--- Task objective ---
Please work out how many lines in the entries contain "shown", then give that number with nothing added.

--- Supplied material ---
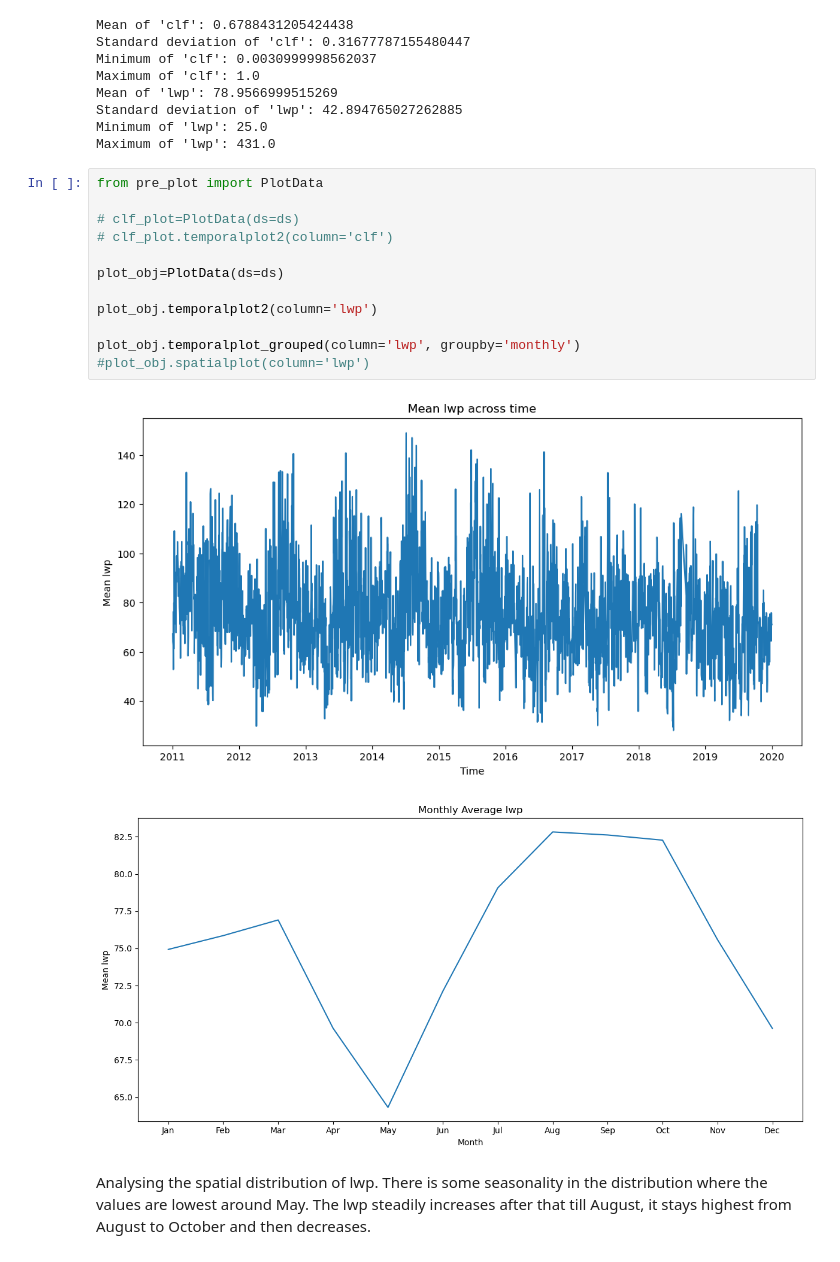
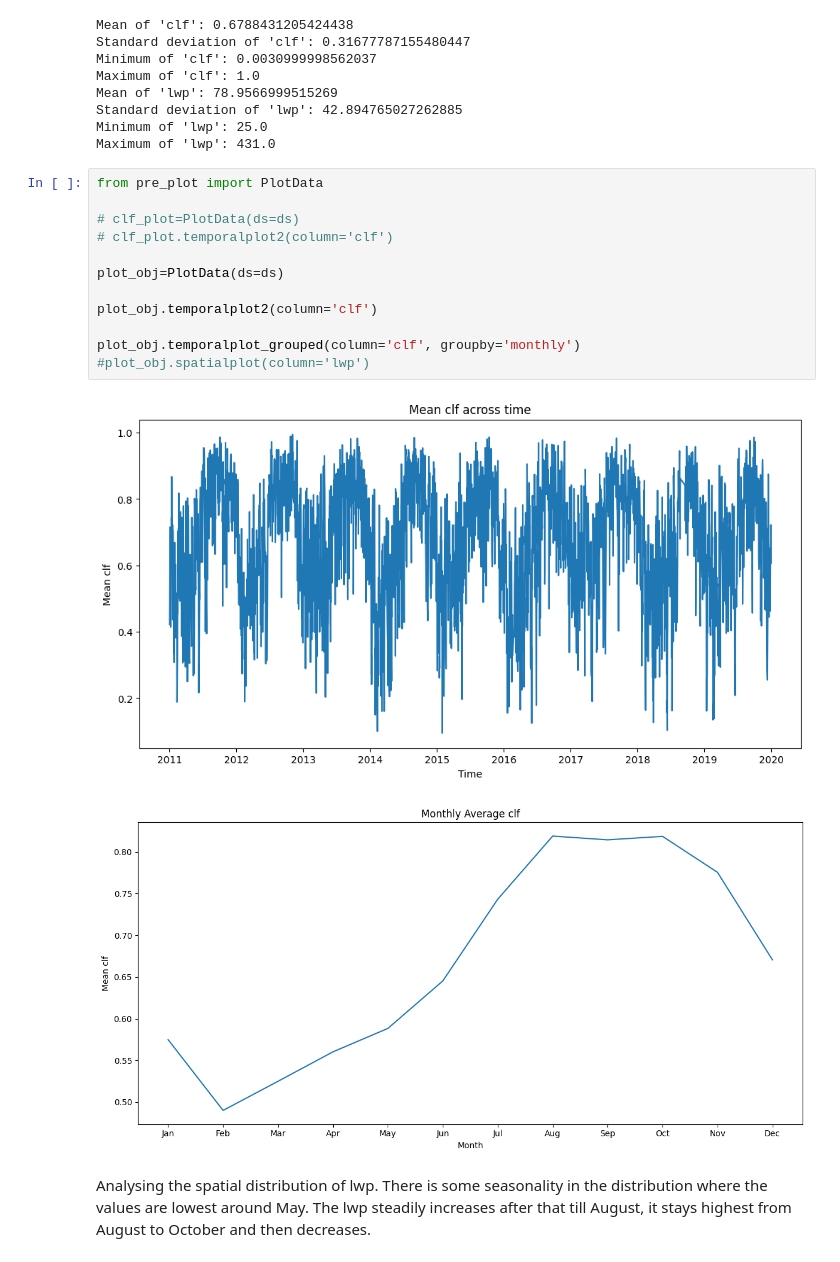
Before and after one commit to satvik007vk/Calisma_LR, a Jupyter notebook: pre_plot_analyses.ipynb, the cells around one changed output. Saved outputs shown, nothing was run; the diff lists cells and outputs as text.

```diff
--- a/pre_plot_analyses.ipynb
+++ b/pre_plot_analyses.ipynb
@@ -86,18 +86,18 @@ Maximum of 'lwp': 431.0
 # %%
 from pre_plot import PlotData
 
 # clf_plot=PlotData(ds=ds)
 # clf_plot.temporalplot2(column='clf')
 
 plot_obj=PlotData(ds=ds)
 
-plot_obj.temporalplot2(column='lwp')
+plot_obj.temporalplot2(column='clf')
 
-plot_obj.temporalplot_grouped(column='lwp', groupby='monthly')
+plot_obj.temporalplot_grouped(column='clf', groupby='monthly')
 #plot_obj.spatialplot(column='lwp')
 # %% [output]
-[figure, old version]
+[figure, new version]
-[figure, old version]
+[figure, new version]
 # %% [markdown]
 Analysing the spatial distribution of lwp. There is some seasonality in the distribution where the values are lowest around May. The lwp  steadily increases after that till August, it stays highest from August to October and then decreases.
 # %%
```
Also changed, not shown: parts of 1 cell of this notebook, 1 other file.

--- Solution below ---
2